TN: In your opinion, or from the perspective of industry, what can Taiwan’s central and municipal governments do to help promote the smart city concept?

LIN: It is important for government officials to acquire practical knowledge or concepts about smart city technologies and applications. In this way, they will create sounder and more pragmatic objectives, or requests, before opening bids or making deals with enterprises. Otherwise, they will set up unreasonable or unsustainable goals that companies are unable to achieve.

Governments also need better communication with industries if they want to work with the private sector to find solutions to cities’ problems. If they have no idea about how to do something, they should talk with industry leaders, who are familiar with the real situation and possess solutions.


TN: What do you think are the rising fields for smart city initiatives in Taiwan over the next few years?

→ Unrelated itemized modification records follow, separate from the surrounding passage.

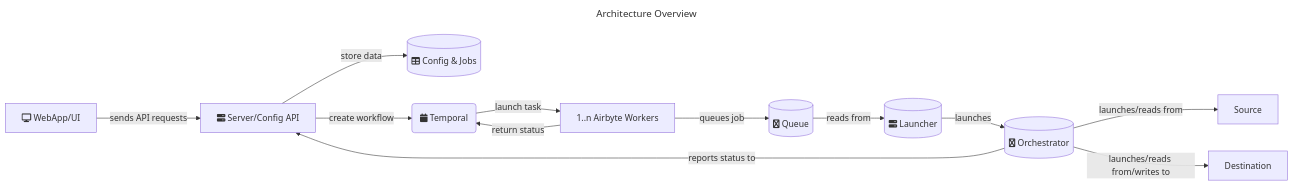
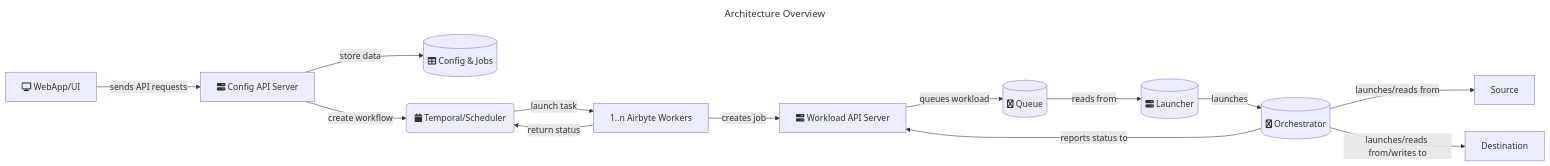
Before and after one commit to airbytehq/airbyte: the diagram in docs/understanding-airbyte/high-level-view.md, drawn with Mermaid. The commit also changed other lines of this file, not shown here.

Commit message:
Better high level diagram.

````diff
--- a/docs/understanding-airbyte/high-level-view.md
+++ b/docs/understanding-airbyte/high-level-view.md
@@ -15,25 +15,28 @@
 ```mermaid
 ---
 title: Architecture Overview
 ---
 flowchart LR
     W[fa:fa-display WebApp/UI]
-    S[fa:fa-server Server/Config API]
+    S[fa:fa-server Config API Server]
     D[(fa:fa-table Config & Jobs)]
     L[(fa:fa-server Launcher)]
     O[(fa:fa-superpowers Orchestrator)]
     Q[(fa:fa-superpowers Queue)]
-    T(fa:fa-calendar Temporal)
+    T(fa:fa-calendar Temporal/Scheduler)
     W2[1..n Airbyte Workers]
+    WL[fa:fa-server Workload API Server]
+    
     W -->|sends API requests| S
     S -->|store data| D
     S -->|create workflow| T
     T -->|launch task| W2
     W2 -->|return status| T
-    W2 -->|queues job| Q
+    W2 -->|creates job| WL
+    WL -->|queues workload| Q
     Q  -->|reads from| L
     L -->|launches| O
     O -->|launches/reads from| Source
     O -->|launches/reads from/writes to| Destination
-    O -->|reports status to|S
+    O -->|reports status to| WL
 ```
````
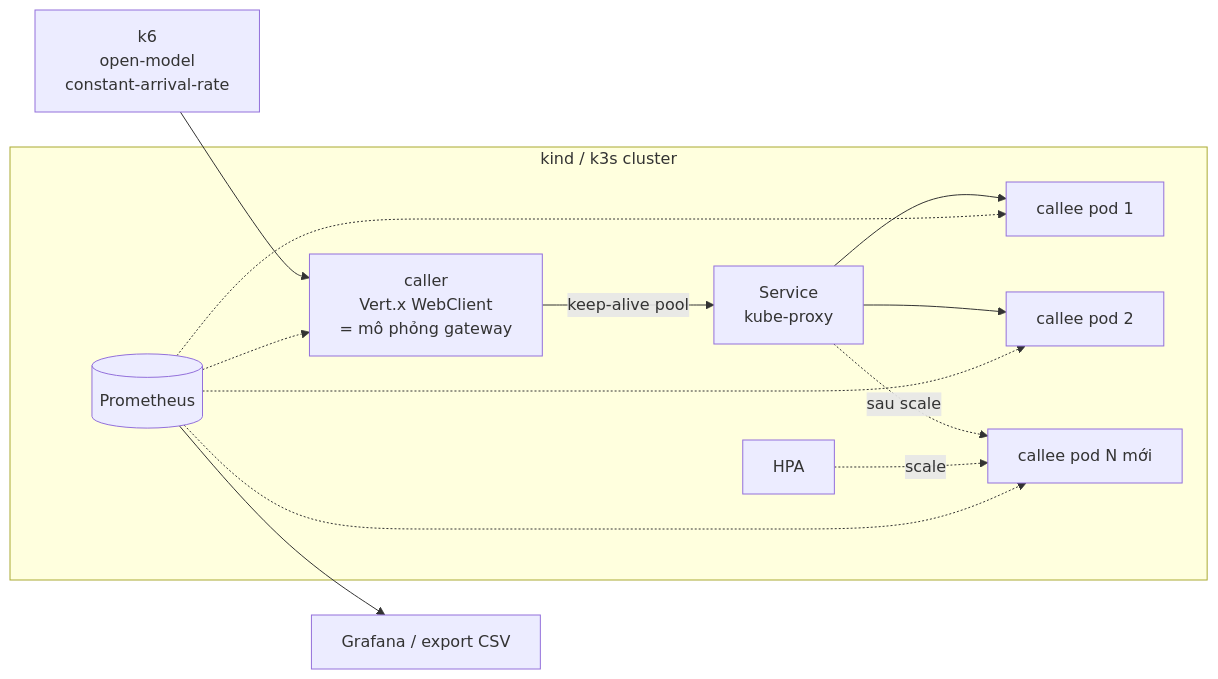
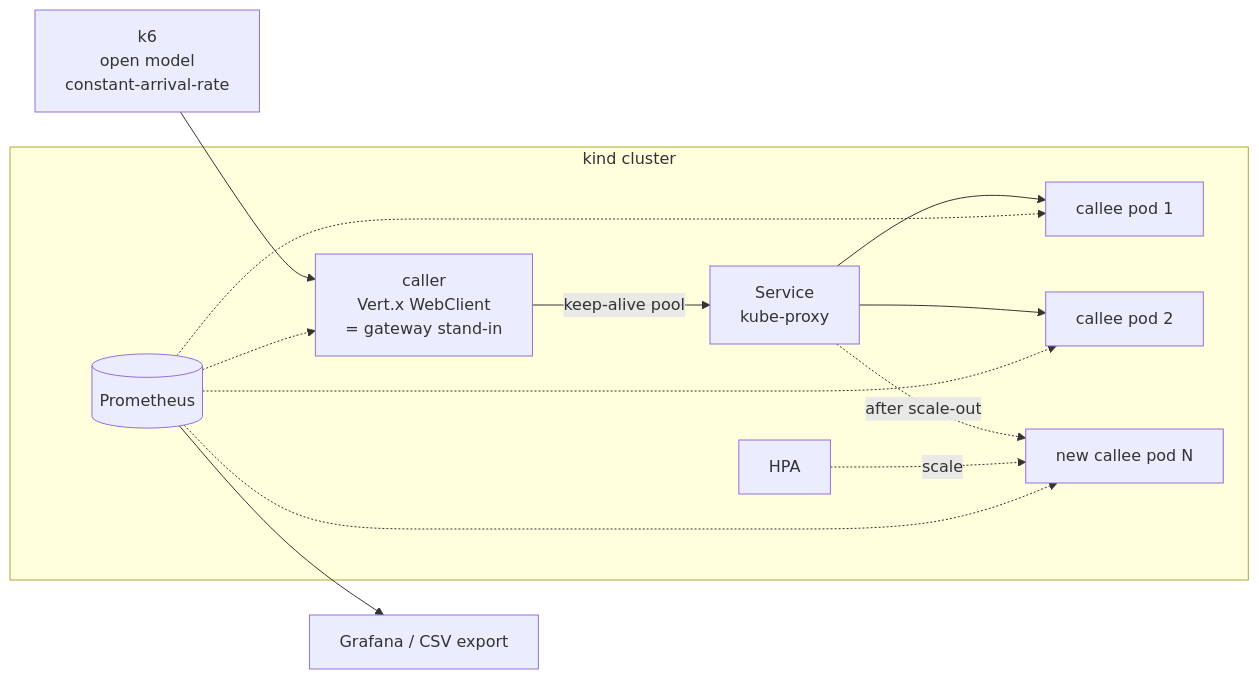
Before and after one commit to tructxn/scale-out-lab: the diagram in README.md, drawn with Mermaid. The commit also changed other lines of this file, not shown here.

````diff
--- a/README.md
+++ b/README.md
@@ -26,13 +28,13 @@
 ```mermaid
 flowchart LR
-    LG[k6<br/>open-model<br/>constant-arrival-rate] --> CALLER
-    subgraph K8s["kind / k3s cluster"]
-        CALLER[caller<br/>Vert.x WebClient<br/>= mô phỏng gateway] -->|keep-alive pool| SVC[Service<br/>kube-proxy]
+    LG[k6<br/>open model<br/>constant-arrival-rate] --> CALLER
+    subgraph K8s["kind cluster"]
+        CALLER[caller<br/>Vert.x WebClient<br/>= gateway stand-in] -->|keep-alive pool| SVC[Service<br/>kube-proxy]
         SVC --> P1[callee pod 1]
         SVC --> P2[callee pod 2]
-        SVC -.->|sau scale| PN[callee pod N mới]
+        SVC -.->|after scale-out| PN[new callee pod N]
         HPA[HPA] -.->|scale| PN
         PROM[(Prometheus)] -.-> P1 & P2 & PN & CALLER
     end
-    PROM --> G[Grafana / export CSV]
+    PROM --> G[Grafana / CSV export]
 ```
````
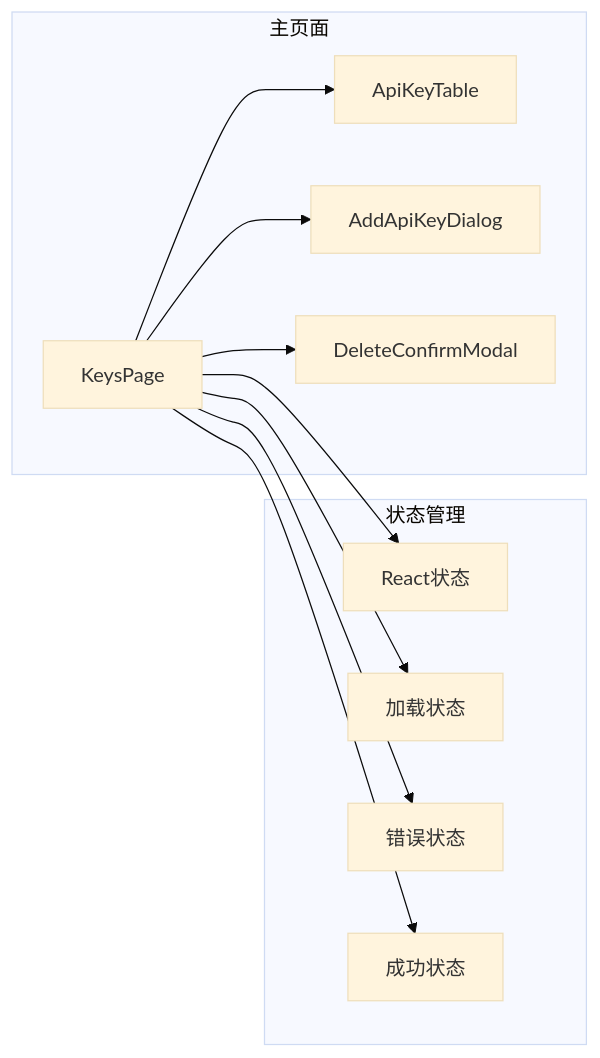
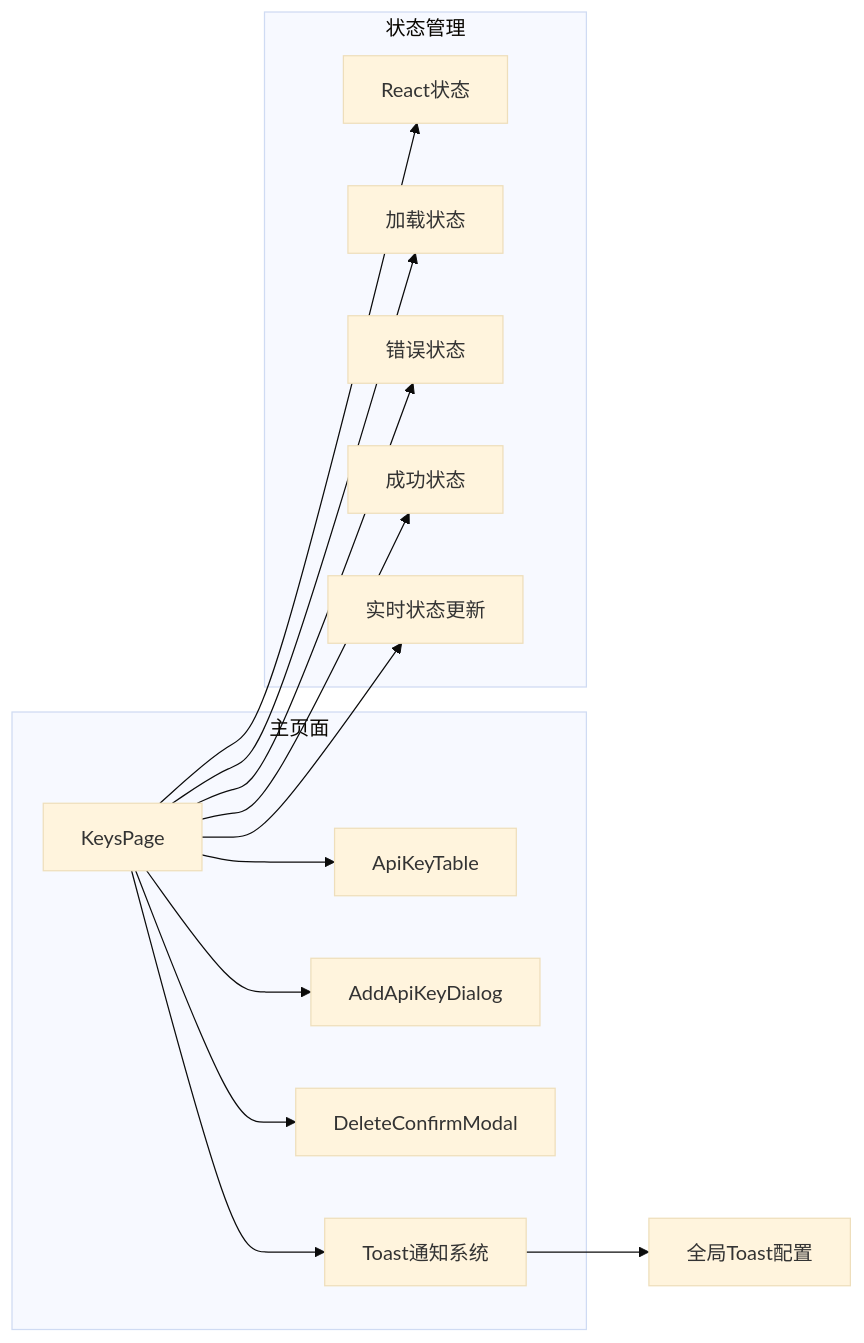
Before and after one commit to RadiumAg/AIGate: the seventh of 8 diagrams in .qoder/repowiki/zh/content/API 参考/tRPC API 接口/API Key 管理路由.md, drawn with Mermaid (base theme). The commit also changed other lines of this file and 2 other files, not shown here.

````diff
--- a/.qoder/repowiki/zh/content/API 参考/tRPC API 接口/API Key 管理路由.md
+++ b/.qoder/repowiki/zh/content/API 参考/tRPC API 接口/API Key 管理路由.md
@@ -256,22 +304,27 @@
 ```mermaid
 graph LR
 subgraph "主页面"
 KeysPage[KeysPage]
 Table[ApiKeyTable]
 Dialog[AddApiKeyDialog]
 Modal[DeleteConfirmModal]
+Toast[Toast通知系统]
 end
 subgraph "状态管理"
 State[React状态]
 Loading[加载状态]
 Error[错误状态]
 Success[成功状态]
+TRPC[实时状态更新]
 end
 KeysPage --> Table
 KeysPage --> Dialog
 KeysPage --> Modal
+KeysPage --> Toast
 KeysPage --> State
 KeysPage --> Loading
 KeysPage --> Error
 KeysPage --> Success
+KeysPage --> TRPC
+Toast --> Toaster[全局Toast配置]
 ```
````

LIN: Smart transportation has been gaining a lot of attention in recent years, and is what the government is mainly focused on. In addition, I think smart security has great potential. However, if we are to really achieve “smart,” we need to collect mass data first. Artificial intelligence (AI) can only be applied in infrastructure projects to provide solutions when we have sufficient data.